DBD: Illustration (and cartooning, its sister field) tends to be hidden in plain sight. We consume it all the time, but often without thinking about it. As a result, published images can have an extremely powerful effect on our understanding of people and places, but in unexamined ways. An obvious example of that would be ethnic caricature: representations of African Americans, or Irish immigrants at the turn of the century, or of the Japanese during World War Two. The general coarsening of our national dialogue provides an example of this phenomenon in terms of language. Because we are more alert to words and diction, we are more likely to notice a change there. Generally speaking, our cultural ecosystem is of great significance, and illustration has played a notable role in shaping it.
SHP: What do you feel we have accomplished so far, and what more is there to do?
DBD: The Rockwell Center has supported scholarships and fellowships through the years, but recently, we have upped the ante by creating the Society of Fellows in an effort to recruit leading scholars to work on illustration projects, to learn more about individual practitioners, and to explore the contours of the field itself through discourse on theoretical and methodological questions.

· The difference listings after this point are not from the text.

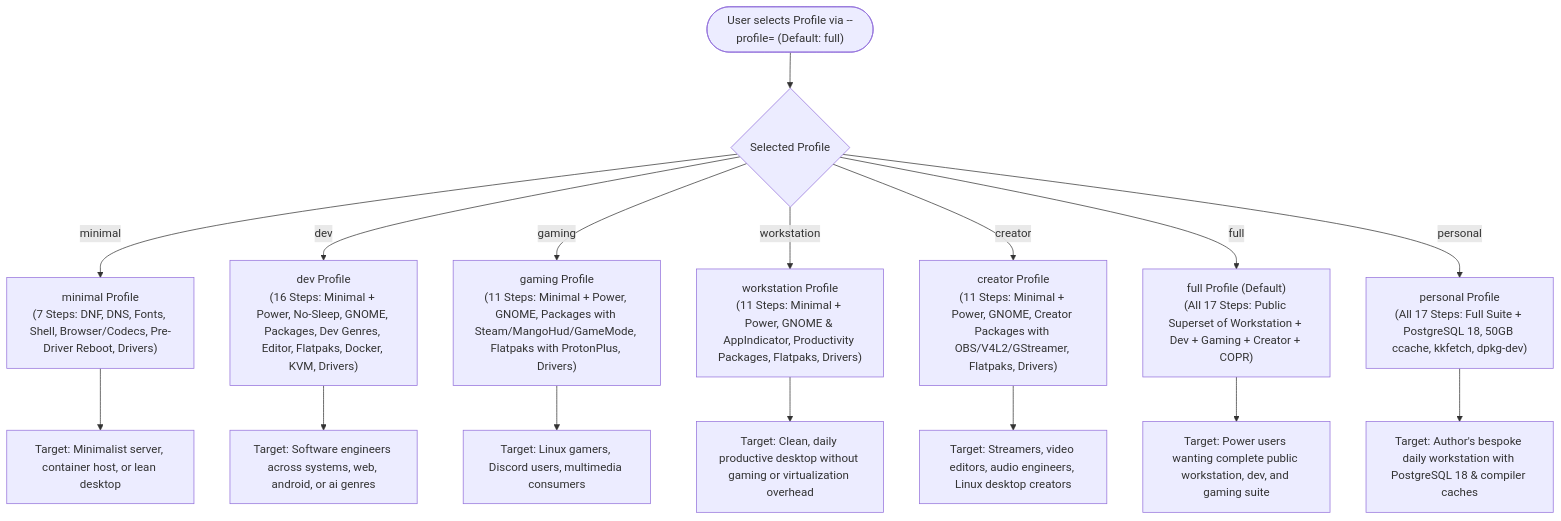
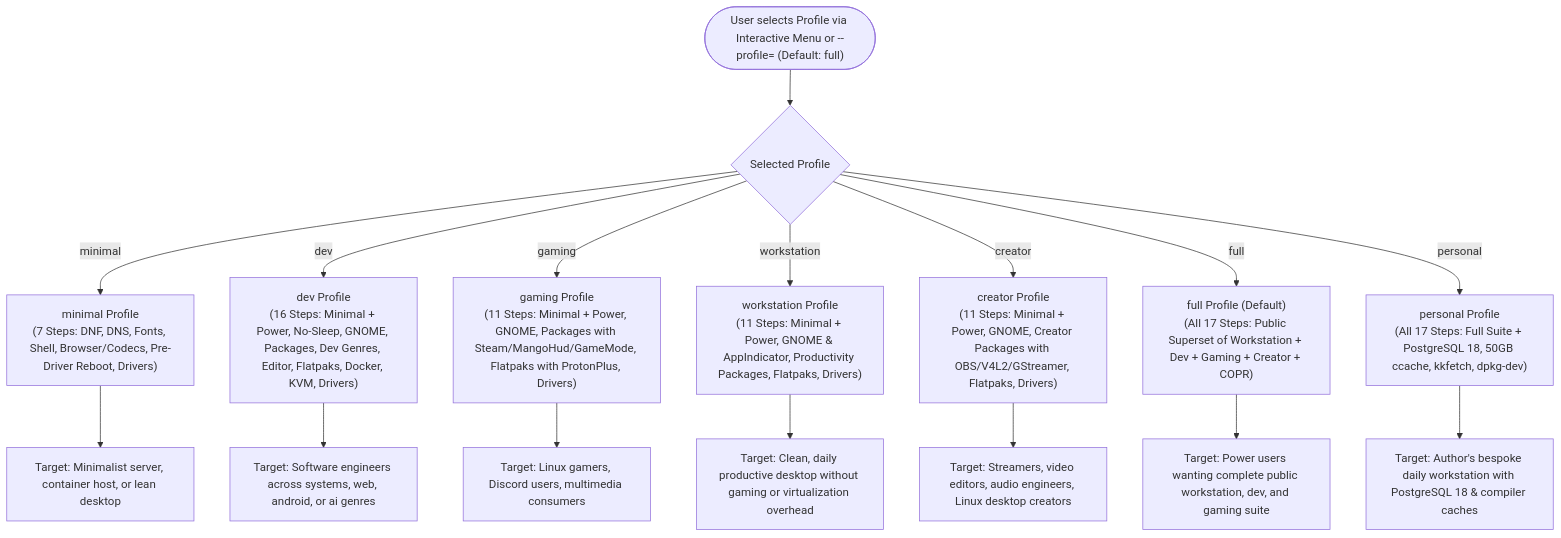
Before and after one commit to Kk376/fedora-43-post-install: the second of 21 diagrams in PSEUDOCODE.md, drawn with Mermaid. The commit also changed 4 other files, not shown here.

Commit message:
feat(core): release v5.5.5 with interactive profile menu and streamlined usage

````diff
--- a/PSEUDOCODE.md
+++ b/PSEUDOCODE.md
@@ -106,20 +106,20 @@
 ```mermaid
 flowchart TD
-    UserSelect(["User selects Profile via --profile=<name> (Default: full)"]) --> SwitchProfile{Selected Profile}
+    UserSelect(["User selects Profile via Interactive Menu or --profile=<name> (Default: full)"]) --> SwitchProfile{Selected Profile}
 
     SwitchProfile -- minimal --> P_Min["minimal Profile<br/>(7 Steps: DNF, DNS, Fonts, Shell, Browser/Codecs, Pre-Driver Reboot, Drivers)"]
     SwitchProfile -- dev --> P_Dev["dev Profile<br/>(16 Steps: Minimal + Power, No-Sleep, GNOME, Packages, Dev Genres, Editor, Flatpaks, Docker, KVM, Drivers)"]
     SwitchProfile -- gaming --> P_Gaming["gaming Profile<br/>(11 Steps: Minimal + Power, GNOME, Packages with Steam/MangoHud/GameMode, Flatpaks with ProtonPlus, Drivers)"]
     SwitchProfile -- workstation --> P_Work["workstation Profile<br/>(11 Steps: Minimal + Power, GNOME & AppIndicator, Productivity Packages, Flatpaks, Drivers)"]
     SwitchProfile -- creator --> P_Creator["creator Profile<br/>(11 Steps: Minimal + Power, GNOME, Creator Packages with OBS/V4L2/GStreamer, Flatpaks, Drivers)"]
     SwitchProfile -- full --> P_Full["full Profile (Default)<br/>(All 17 Steps: Public Superset of Workstation + Dev + Gaming + Creator + COPR)"]
     SwitchProfile -- personal --> P_Personal["personal Profile<br/>(All 17 Steps: Full Suite + PostgreSQL 18, 50GB ccache, kkfetch, dpkg-dev)"]
 
     P_Min --> CoreOnly["Target: Minimalist server, container host, or lean desktop"]
     P_Dev --> DevOnly["Target: Software engineers across systems, web, android, or ai genres"]
     P_Gaming --> GameOnly["Target: Linux gamers, Discord users, multimedia consumers"]
     P_Work --> WorkOnly["Target: Clean, daily productive desktop without gaming or virtualization overhead"]
     P_Creator --> CreatorOnly["Target: Streamers, video editors, audio engineers, Linux desktop creators"]
     P_Full --> FullOnly["Target: Power users wanting complete public workstation, dev, and gaming suite"]
     P_Personal --> PersonalOnly["Target: Author's bespoke daily workstation with PostgreSQL 18 & compiler caches"]
 ```
````
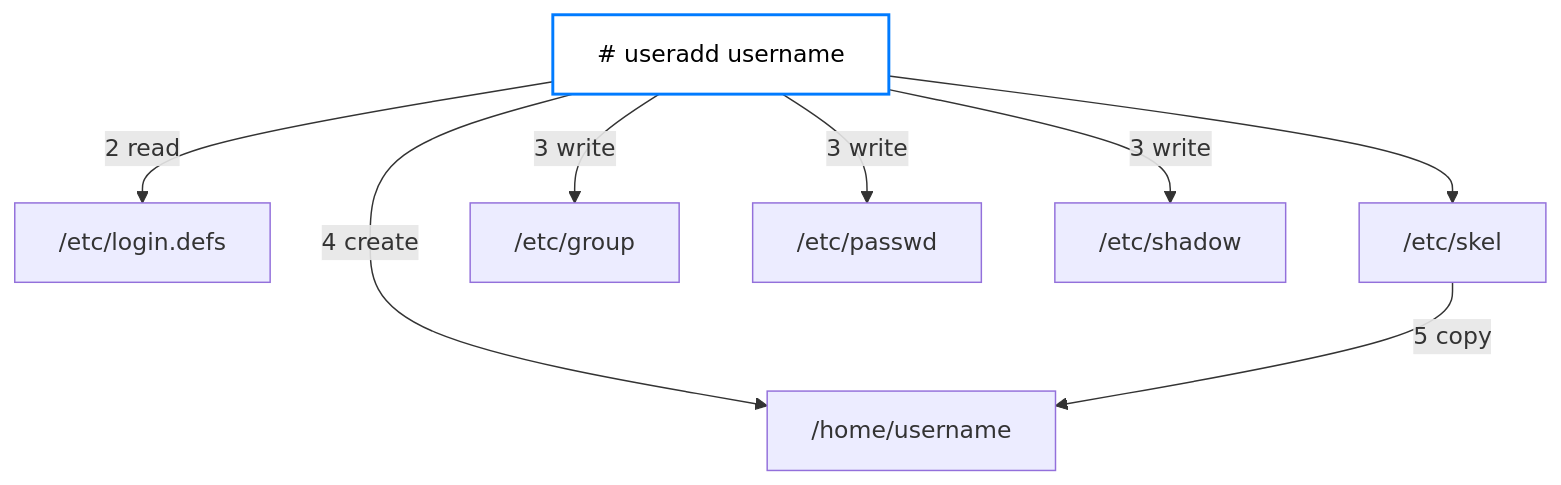
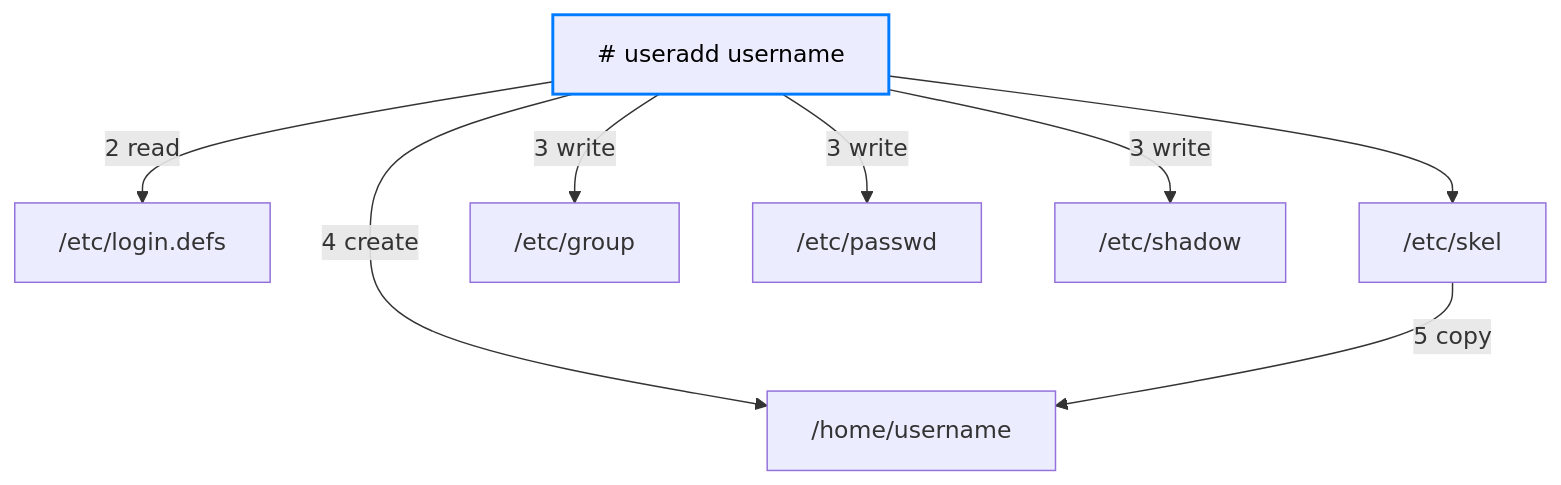
Before and after one commit to whosarian/knowledgedatabase: the diagram in docs/linux/users_and_groups.md, drawn with Mermaid. The commit also changed other lines of this file and 2 other files, not shown here.

````diff
--- a/docs/linux/users_and_groups.md
+++ b/docs/linux/users_and_groups.md
@@ -62,26 +70,22 @@
 ``` mermaid
 graph TD
-    %% Zentrale Aktion
     UA["# useradd username"]:::main
 
-    %% Dateien und Pfade
     LOGIN["/etc/login.defs"]
     SKEL["/etc/skel"]
     HOME["/home/username"]
     GROUP["/etc/group"]
     PASSWD["/etc/passwd"]
     SHADOW["/etc/shadow"]
 
-    %% Verbindungen mit Nummerierung
     UA -->|2 read| LOGIN
     UA -->|3 write| GROUP
     UA -->|3 write| PASSWD
     UA -->|3 write| SHADOW
     UA -->|4 create| HOME
     UA --> SKEL
     SKEL -->|5 copy| HOME
 
-    %% Styling
-    classDef main fill:#fff,stroke:#007bff,stroke-width:2px;
+    classDef main stroke:#007bff,stroke-width:2px;
     style UA color:#000
 ```
````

How might the subject be defined?
SHP: What is art history? Is this art history? What is this and what isn’t it?
DBD: Art history is very invested in Art with a capital A. That might seem like the most obvious thing in the world to say, but let me explain what I mean by that. Human beings make lots of stuff: automobiles, sweaters, cheese graters, whatever. All of these things are designed to do things; they are useful. But Art with a capital A is different. Paintings and sculptures, for example, aren’t expected to do anything. You put them on the wall or mount them in a plaza and there they sit. They don’t work; they’re like the aristocrats of human artifacts. This is a product of modern art theory, which is a bit over two hundred years old. (There’s a bunch more to that, but that’s another story.) Art history, which was invented around the same time, accepts this hierarchical system of objects. So paintings are Art, cars and sweaters are not.
For our purposes, this is where it gets interesting. Illustrations have some qualities that are art-like. They’re attractive pictures, just like some paintings are. But in other respects, illustrations are more like cars and sweaters. They do work, by making a story clearer, or by showing the relationship between tadpoles and frogs (for example). And illustrations are always part of something else. They are grounded in reading, so you can’t just put them up in isolation. From the perspective of traditional art history, illustrations simply are not art.
Because a) art historians are the academic authorities on studying visual things, and b) illustration doesn’t really interest many art historians, illustration has gone mostly unstudied.
In a nutshell, that’s the problem we are trying to fix. We want to encourage interesting, innovative folks from various disciplines (including art history!) to work with this material in fresh ways. And specifically, we want to foster work on methodological questions: new “hows” of studying illustration.